Check which lines of the entries that follow hold "EdgeInsets", then give the number of those lines and nothing more.

= Beginning of Section =

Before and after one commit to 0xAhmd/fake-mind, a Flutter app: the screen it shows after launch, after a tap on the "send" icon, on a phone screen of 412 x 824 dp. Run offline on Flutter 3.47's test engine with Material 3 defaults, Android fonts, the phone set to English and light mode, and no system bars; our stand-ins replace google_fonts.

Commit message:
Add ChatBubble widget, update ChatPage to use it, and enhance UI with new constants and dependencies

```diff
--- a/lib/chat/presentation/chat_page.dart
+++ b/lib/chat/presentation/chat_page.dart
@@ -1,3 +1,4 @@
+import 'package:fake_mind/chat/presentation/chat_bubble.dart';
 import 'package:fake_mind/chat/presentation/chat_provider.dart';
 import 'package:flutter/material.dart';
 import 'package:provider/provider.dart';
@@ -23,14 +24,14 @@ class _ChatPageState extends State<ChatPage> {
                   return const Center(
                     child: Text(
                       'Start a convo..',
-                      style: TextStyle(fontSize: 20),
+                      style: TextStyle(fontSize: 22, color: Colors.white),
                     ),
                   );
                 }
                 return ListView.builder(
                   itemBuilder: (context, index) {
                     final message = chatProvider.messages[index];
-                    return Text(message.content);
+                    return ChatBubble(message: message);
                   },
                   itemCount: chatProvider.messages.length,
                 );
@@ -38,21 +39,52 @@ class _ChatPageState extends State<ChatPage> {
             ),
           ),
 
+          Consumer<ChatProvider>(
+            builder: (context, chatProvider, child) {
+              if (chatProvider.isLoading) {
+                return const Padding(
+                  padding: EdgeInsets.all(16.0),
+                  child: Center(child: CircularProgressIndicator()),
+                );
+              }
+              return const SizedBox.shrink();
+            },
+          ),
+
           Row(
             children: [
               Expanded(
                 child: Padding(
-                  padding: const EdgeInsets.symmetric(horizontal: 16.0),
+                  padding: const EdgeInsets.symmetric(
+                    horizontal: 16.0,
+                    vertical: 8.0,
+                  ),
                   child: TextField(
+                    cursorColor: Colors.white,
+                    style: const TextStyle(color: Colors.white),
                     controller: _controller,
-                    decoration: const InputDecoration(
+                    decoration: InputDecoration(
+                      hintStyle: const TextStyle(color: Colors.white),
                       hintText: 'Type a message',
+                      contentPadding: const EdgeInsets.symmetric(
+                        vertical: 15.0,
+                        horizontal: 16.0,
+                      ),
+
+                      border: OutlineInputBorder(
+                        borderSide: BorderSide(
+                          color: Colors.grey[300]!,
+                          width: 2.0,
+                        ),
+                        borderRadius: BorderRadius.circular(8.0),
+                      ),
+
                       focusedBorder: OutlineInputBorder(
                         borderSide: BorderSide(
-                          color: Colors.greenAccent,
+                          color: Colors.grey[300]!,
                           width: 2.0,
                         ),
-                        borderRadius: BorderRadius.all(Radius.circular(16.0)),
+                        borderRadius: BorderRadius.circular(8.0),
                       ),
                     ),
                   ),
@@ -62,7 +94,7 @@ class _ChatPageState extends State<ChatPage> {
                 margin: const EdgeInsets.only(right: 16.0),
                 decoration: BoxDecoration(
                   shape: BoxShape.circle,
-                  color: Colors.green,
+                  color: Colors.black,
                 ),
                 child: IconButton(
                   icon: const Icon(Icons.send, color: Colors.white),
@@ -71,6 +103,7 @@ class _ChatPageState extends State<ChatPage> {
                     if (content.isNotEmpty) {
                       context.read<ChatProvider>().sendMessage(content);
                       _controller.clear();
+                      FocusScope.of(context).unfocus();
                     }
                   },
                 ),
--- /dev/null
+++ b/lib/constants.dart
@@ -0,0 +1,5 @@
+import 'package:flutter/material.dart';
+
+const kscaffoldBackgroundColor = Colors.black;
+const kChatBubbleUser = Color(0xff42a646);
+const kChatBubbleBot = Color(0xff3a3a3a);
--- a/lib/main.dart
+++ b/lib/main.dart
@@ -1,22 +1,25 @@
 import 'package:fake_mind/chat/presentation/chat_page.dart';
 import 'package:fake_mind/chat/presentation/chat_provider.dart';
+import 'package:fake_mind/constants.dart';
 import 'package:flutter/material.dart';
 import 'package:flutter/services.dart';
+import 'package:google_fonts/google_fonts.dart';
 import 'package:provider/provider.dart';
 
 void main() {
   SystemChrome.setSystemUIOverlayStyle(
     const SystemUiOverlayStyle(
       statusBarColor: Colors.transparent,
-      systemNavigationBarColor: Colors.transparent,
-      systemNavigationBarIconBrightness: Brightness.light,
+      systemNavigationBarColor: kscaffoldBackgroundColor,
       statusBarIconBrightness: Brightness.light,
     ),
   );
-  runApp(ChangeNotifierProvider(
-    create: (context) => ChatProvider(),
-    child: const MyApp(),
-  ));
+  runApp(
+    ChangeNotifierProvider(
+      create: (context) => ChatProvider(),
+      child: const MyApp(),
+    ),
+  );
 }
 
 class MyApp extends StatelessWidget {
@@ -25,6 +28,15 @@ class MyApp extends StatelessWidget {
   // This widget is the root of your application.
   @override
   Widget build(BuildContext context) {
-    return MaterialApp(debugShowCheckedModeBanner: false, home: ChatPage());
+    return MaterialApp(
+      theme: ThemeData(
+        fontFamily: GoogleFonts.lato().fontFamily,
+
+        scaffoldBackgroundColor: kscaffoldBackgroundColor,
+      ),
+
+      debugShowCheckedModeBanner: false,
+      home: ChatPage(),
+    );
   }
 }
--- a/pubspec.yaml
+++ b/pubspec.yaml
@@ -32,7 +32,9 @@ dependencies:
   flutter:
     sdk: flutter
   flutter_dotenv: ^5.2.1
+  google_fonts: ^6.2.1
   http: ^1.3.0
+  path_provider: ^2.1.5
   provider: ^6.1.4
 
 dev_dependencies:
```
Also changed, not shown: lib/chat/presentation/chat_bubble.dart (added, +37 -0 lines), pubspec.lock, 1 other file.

= End of Section =

◆ Response to the exercise
5